● WORK TO BE COMPLETED:
Find the word "integer" in the material below and gather every line that contains it.

-=-=-

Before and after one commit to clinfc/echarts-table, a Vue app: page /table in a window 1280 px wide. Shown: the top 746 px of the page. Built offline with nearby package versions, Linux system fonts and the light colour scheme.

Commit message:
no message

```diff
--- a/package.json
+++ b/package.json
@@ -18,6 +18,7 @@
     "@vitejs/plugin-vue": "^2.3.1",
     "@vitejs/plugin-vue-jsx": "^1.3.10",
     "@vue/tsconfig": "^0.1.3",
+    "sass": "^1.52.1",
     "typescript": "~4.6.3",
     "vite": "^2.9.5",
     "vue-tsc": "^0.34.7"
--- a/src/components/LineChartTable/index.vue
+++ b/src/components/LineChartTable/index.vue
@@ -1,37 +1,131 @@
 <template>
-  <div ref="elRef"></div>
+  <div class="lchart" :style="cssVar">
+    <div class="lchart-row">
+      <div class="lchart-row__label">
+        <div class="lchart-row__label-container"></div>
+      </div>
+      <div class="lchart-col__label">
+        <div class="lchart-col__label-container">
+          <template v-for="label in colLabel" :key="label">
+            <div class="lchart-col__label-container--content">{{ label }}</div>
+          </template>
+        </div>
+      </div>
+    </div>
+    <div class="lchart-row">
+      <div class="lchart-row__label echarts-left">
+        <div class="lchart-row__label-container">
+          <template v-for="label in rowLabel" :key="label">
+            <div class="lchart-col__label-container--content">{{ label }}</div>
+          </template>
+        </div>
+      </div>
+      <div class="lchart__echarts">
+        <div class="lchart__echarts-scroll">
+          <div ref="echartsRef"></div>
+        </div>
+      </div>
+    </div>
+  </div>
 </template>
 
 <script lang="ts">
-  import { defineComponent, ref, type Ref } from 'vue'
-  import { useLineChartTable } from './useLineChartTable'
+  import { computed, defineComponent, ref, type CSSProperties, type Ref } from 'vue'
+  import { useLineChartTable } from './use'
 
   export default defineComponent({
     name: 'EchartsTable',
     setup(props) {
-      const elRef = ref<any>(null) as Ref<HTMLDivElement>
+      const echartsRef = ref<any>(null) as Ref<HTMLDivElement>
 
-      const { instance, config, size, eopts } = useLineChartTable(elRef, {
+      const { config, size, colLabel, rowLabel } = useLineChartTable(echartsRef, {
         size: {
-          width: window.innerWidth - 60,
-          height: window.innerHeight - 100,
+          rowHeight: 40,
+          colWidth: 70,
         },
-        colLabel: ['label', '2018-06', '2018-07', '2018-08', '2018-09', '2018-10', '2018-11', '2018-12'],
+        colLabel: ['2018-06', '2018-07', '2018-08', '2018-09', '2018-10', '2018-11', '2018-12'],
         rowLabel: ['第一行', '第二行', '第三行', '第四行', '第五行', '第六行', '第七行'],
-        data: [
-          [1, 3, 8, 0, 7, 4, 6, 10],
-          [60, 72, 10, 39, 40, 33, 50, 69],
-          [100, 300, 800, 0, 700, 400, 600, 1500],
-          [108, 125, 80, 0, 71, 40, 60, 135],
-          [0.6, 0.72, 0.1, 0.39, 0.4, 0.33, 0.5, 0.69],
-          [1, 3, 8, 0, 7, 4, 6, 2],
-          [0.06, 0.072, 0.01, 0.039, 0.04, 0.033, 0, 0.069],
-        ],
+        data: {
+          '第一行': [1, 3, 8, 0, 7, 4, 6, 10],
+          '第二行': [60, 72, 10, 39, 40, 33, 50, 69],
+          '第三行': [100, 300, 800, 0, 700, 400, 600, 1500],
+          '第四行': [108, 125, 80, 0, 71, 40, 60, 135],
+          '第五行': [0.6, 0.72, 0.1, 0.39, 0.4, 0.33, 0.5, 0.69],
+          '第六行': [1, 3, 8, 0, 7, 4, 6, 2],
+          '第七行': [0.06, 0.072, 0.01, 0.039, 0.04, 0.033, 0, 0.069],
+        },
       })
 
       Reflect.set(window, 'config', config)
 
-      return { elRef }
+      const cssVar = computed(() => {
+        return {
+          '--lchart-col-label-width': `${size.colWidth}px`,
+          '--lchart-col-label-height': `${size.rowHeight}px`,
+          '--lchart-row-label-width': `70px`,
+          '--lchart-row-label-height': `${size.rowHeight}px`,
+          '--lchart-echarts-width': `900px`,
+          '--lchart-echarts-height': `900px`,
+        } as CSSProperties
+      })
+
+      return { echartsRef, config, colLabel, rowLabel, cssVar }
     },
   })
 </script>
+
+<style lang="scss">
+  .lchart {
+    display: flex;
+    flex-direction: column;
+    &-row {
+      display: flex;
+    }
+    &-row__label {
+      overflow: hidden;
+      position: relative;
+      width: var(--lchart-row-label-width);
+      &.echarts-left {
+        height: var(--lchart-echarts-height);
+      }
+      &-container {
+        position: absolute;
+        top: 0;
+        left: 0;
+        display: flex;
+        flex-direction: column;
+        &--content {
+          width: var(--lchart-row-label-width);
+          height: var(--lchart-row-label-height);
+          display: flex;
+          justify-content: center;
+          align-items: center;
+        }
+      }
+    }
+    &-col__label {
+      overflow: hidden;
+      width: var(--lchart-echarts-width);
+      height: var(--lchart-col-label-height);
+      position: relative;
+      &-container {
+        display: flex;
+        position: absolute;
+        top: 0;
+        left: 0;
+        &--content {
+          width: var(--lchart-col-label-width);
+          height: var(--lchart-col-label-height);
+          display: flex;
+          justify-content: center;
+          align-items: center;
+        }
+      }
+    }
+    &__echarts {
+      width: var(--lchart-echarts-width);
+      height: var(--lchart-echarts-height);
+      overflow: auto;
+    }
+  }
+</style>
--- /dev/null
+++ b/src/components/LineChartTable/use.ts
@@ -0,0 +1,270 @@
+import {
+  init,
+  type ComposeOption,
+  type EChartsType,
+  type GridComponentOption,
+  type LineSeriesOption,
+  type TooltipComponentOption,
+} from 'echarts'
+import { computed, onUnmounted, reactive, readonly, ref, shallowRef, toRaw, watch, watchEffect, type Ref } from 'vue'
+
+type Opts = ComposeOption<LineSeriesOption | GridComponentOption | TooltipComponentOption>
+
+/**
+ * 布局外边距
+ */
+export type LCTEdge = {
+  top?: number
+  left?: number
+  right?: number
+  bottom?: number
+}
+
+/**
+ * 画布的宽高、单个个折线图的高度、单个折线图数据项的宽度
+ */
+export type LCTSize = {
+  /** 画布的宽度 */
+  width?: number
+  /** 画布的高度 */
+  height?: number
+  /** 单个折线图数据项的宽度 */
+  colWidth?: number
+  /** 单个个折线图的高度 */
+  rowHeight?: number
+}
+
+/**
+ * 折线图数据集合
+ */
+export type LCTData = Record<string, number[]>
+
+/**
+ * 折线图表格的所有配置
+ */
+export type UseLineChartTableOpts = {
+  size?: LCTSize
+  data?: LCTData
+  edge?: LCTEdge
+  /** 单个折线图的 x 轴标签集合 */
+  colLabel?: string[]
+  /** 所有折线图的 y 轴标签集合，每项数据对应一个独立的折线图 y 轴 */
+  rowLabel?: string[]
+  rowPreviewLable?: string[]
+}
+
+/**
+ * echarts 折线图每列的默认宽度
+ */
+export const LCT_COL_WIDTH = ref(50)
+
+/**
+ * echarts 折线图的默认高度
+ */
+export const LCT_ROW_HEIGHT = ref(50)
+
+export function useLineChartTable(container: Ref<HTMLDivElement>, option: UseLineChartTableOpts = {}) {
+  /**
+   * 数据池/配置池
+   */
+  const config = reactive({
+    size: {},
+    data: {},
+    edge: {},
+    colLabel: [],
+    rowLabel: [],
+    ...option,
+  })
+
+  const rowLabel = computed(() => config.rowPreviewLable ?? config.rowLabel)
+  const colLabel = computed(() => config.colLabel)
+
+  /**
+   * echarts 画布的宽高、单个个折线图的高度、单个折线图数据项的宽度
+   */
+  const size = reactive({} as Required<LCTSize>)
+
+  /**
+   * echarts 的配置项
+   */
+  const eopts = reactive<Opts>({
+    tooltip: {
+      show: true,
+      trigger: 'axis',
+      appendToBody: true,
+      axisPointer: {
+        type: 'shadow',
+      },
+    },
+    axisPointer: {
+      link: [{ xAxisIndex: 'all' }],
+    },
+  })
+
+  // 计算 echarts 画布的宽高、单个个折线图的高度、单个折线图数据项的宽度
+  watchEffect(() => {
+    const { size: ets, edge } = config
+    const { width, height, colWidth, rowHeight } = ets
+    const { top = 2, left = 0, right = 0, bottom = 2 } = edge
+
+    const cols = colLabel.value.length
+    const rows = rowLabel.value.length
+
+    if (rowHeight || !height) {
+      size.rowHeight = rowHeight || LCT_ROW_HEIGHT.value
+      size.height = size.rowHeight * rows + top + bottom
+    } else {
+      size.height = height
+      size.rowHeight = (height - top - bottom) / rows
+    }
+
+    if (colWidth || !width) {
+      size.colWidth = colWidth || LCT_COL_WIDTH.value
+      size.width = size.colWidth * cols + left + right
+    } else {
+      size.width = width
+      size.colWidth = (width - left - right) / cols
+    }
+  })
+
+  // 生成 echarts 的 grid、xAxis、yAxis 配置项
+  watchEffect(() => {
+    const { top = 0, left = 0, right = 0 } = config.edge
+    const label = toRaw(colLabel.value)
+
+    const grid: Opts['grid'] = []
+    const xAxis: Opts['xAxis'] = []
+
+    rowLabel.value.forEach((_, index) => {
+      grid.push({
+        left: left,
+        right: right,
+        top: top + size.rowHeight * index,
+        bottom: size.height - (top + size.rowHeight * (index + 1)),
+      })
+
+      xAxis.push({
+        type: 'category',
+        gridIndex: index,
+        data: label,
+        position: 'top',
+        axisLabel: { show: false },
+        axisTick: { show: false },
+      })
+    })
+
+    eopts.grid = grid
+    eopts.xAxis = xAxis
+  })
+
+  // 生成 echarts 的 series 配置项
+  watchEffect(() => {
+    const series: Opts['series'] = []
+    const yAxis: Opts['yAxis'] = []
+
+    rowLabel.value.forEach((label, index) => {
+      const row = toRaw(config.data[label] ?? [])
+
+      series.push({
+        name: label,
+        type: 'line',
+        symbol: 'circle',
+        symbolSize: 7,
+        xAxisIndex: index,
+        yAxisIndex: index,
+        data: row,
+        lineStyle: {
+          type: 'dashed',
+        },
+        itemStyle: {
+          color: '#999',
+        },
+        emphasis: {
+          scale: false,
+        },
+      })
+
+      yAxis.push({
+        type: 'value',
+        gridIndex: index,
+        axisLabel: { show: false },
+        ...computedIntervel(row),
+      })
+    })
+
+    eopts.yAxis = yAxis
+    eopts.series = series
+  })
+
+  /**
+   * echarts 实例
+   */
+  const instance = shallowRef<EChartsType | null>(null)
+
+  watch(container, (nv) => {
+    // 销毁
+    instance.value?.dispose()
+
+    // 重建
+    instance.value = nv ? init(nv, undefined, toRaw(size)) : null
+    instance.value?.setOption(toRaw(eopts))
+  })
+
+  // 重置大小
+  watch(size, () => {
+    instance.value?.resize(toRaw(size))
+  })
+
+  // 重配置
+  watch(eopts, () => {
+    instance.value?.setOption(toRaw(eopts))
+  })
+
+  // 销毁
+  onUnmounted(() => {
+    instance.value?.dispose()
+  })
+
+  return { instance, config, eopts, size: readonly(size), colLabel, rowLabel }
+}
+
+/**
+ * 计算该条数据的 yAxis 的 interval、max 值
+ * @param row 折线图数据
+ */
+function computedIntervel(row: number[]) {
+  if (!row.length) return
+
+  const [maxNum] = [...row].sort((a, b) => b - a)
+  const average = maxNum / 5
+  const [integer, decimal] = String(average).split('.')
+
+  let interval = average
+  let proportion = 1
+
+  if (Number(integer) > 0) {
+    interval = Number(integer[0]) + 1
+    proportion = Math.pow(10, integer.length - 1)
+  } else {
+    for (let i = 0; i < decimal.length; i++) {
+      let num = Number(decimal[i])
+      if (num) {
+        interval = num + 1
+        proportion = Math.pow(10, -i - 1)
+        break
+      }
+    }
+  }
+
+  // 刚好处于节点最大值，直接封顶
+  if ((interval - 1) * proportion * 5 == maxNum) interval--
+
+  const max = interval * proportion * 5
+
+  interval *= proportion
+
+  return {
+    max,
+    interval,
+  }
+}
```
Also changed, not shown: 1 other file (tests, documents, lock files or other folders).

-=-=-

● SOLUTION FOR THIS EXERCISE:
+  const [integer, decimal] = String(average).split('.')
+  if (Number(integer) > 0) {
+    interval = Number(integer[0]) + 1
+    proportion = Math.pow(10, integer.length - 1)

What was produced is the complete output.